START Source material
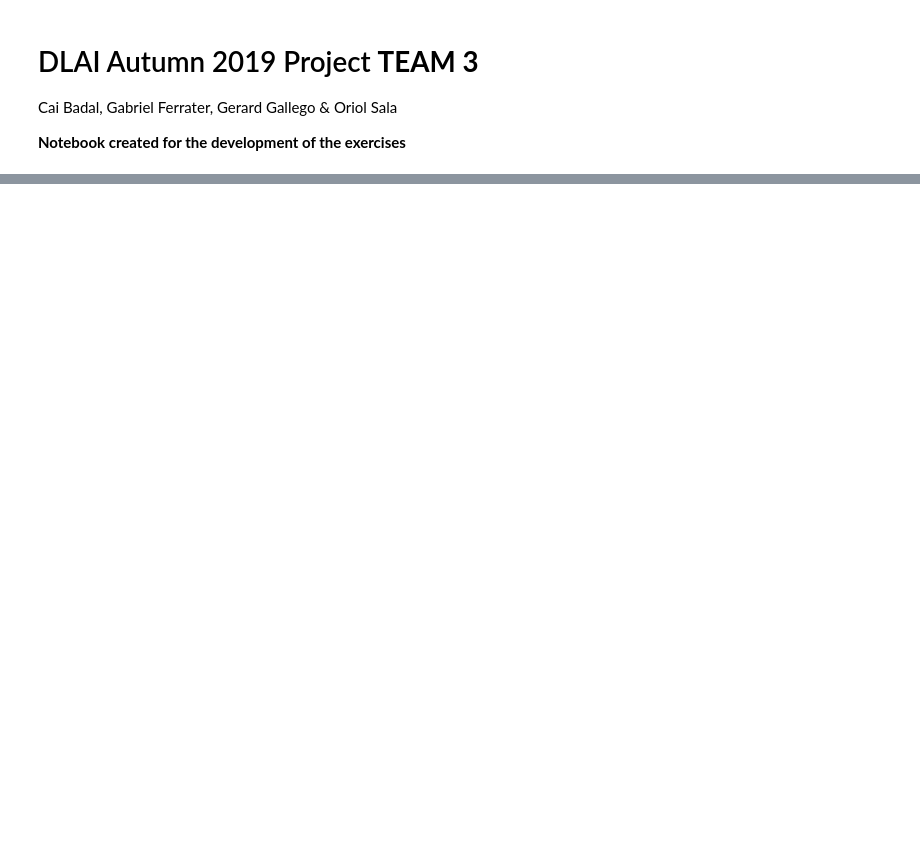
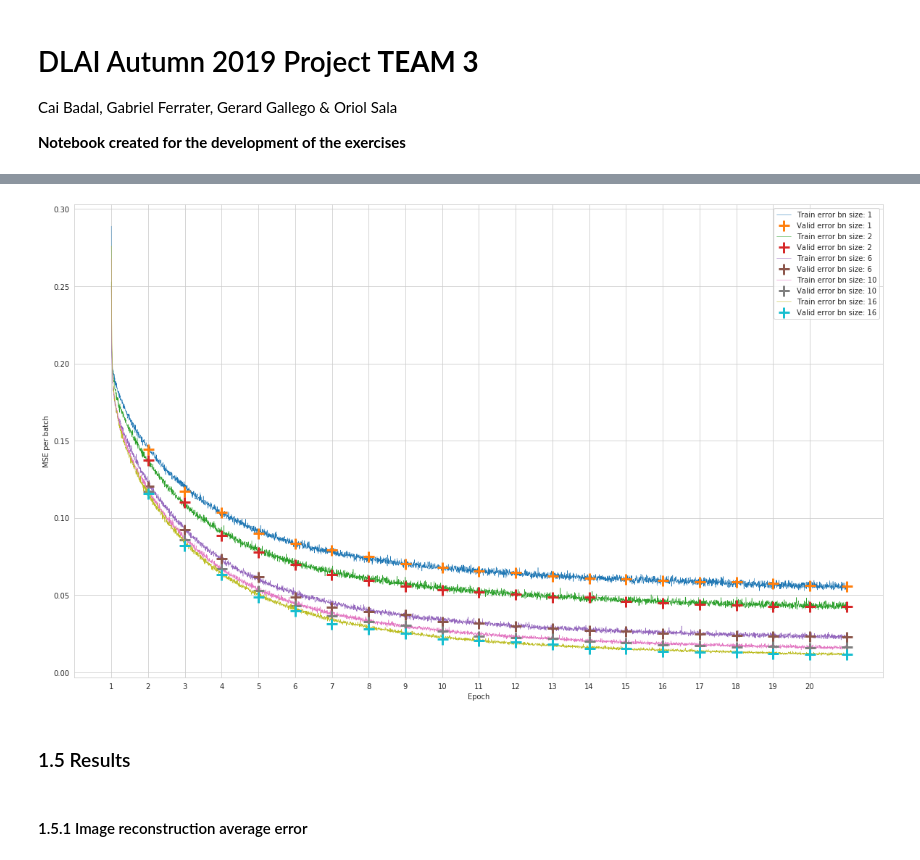
Before and after one commit to alvaroguerin/dlai-2019-projects, a Jupyter notebook: team03/dlai-project-group03.ipynb, the cells around one changed output, grey strips where cells are left out. Saved outputs shown, nothing was run; the diff lists cells and outputs as text; code cells hidden in the pictures; blank space fills up the shorter version.

```diff
--- a/team03/dlai-project-group03.ipynb
+++ b/team03/dlai-project-group03.ipynb
@@ -268,0 +292,12 @@ Reuse autoencoder weights for pre-training and fine-tuning of a classifier train
+# %%
+class ConvAutoencoder(nn.Module):
+    def __init__(self, bottleneck=20):
+        super(ConvAutoencoder, self).__init__()
+        self.encoder = Encoder(bottleneck)
+        self.decoder = Decoder(bottleneck)
+
+    def forward(self, x):
+        x = self.encoder(x)
+        out = self.decoder(x)
+
+        return out
@@ -268,0 +306,16 @@ Reuse autoencoder weights for pre-training and fine-tuning of a classifier train
+# %%
+bottlenecks = [1, 2, 6, 10, 16]
+# %%
+models_cae = dict.fromkeys(bottlenecks, None)
+tr_losses = dict.fromkeys(bottlenecks, None)
+val_losses = dict.fromkeys(bottlenecks, None)
+
+for bn_size in bottlenecks:
+    print('\n'*3, '*'*10, f'Training with bottleneck size: {bn_size}',
+          '*'*10, '\n')
+    models_cae[bn_size] = ConvAutoencoder(bottleneck=bn_size).to(device)
+    optimizer = optim.Adam(models_cae[bn_size].parameters(),
+                           lr=hparams1['learning_rate'])
+    tr_losses[bn_size], val_losses[bn_size] = train(models_cae[bn_size], hparams1,
+                                                    train_loader, valid_loader,
+                                                    optimizer, device)
@@ -268,0 +340,23 @@ Reuse autoencoder weights for pre-training and fine-tuning of a classifier train
+# %%
+plt.figure(figsize=(20,12))
+
+for bn_size in bottlenecks:
+    plt.plot(tr_losses[bn_size][0], tr_losses[bn_size][1],
+             '-', lw=0.5, label=f'Train error bn size: {bn_size}')
+    plt.plot(val_losses[bn_size][0], val_losses[bn_size][1],
+             '+', ms=15.0, mew=3.0, label=f'Valid error bn size: {bn_size}')
+
+plt.xticks(np.arange(0, max(tr_losses[bn_size][0]),
+                     step=max(tr_losses[bn_size][0])/hparams1['num_epochs']),
+                     [i + 1 for i in range(hparams1['num_epochs'])])
+plt.xlabel('Epoch')
+plt.ylabel('MSE per batch')
+plt.grid(True)
+plt.legend()
+plt.show()
+# %% [output]
+[figure, added]
+# %% [markdown]
+### 1.5 Results
+# %% [markdown]
+#### 1.5.1 Image reconstruction average error
```
Also changed, not shown: parts of 94 cells of this notebook.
END Source material
Try it. Exact copy, no pictures: set down all the entries again as they stand.

Answer to the problem.
Before and after one commit to alvaroguerin/dlai-2019-projects, a Jupyter notebook: team03/dlai-project-group03.ipynb, the cells around one changed output, grey strips where cells are left out. Saved outputs shown, nothing was run; the diff lists cells and outputs as text; code cells hidden in the pictures; blank space fills up the shorter version.

```diff
--- a/team03/dlai-project-group03.ipynb
+++ b/team03/dlai-project-group03.ipynb
@@ -268,0 +292,12 @@ Reuse autoencoder weights for pre-training and fine-tuning of a classifier train
+# %%
+class ConvAutoencoder(nn.Module):
+    def __init__(self, bottleneck=20):
+        super(ConvAutoencoder, self).__init__()
+        self.encoder = Encoder(bottleneck)
+        self.decoder = Decoder(bottleneck)
+
+    def forward(self, x):
+        x = self.encoder(x)
+        out = self.decoder(x)
+
+        return out
@@ -268,0 +306,16 @@ Reuse autoencoder weights for pre-training and fine-tuning of a classifier train
+# %%
+bottlenecks = [1, 2, 6, 10, 16]
+# %%
+models_cae = dict.fromkeys(bottlenecks, None)
+tr_losses = dict.fromkeys(bottlenecks, None)
+val_losses = dict.fromkeys(bottlenecks, None)
+
+for bn_size in bottlenecks:
+    print('\n'*3, '*'*10, f'Training with bottleneck size: {bn_size}',
+          '*'*10, '\n')
+    models_cae[bn_size] = ConvAutoencoder(bottleneck=bn_size).to(device)
+    optimizer = optim.Adam(models_cae[bn_size].parameters(),
+                           lr=hparams1['learning_rate'])
+    tr_losses[bn_size], val_losses[bn_size] = train(models_cae[bn_size], hparams1,
+                                                    train_loader, valid_loader,
+                                                    optimizer, device)
@@ -268,0 +340,23 @@ Reuse autoencoder weights for pre-training and fine-tuning of a classifier train
+# %%
+plt.figure(figsize=(20,12))
+
+for bn_size in bottlenecks:
+    plt.plot(tr_losses[bn_size][0], tr_losses[bn_size][1],
+             '-', lw=0.5, label=f'Train error bn size: {bn_size}')
+    plt.plot(val_losses[bn_size][0], val_losses[bn_size][1],
+             '+', ms=15.0, mew=3.0, label=f'Valid error bn size: {bn_size}')
+
+plt.xticks(np.arange(0, max(tr_losses[bn_size][0]),
+                     step=max(tr_losses[bn_size][0])/hparams1['num_epochs']),
+                     [i + 1 for i in range(hparams1['num_epochs'])])
+plt.xlabel('Epoch')
+plt.ylabel('MSE per batch')
+plt.grid(True)
+plt.legend()
+plt.show()
+# %% [output]
+[figure, added]
+# %% [markdown]
+### 1.5 Results
+# %% [markdown]
+#### 1.5.1 Image reconstruction average error
```
Also changed, not shown: parts of 94 cells of this notebook.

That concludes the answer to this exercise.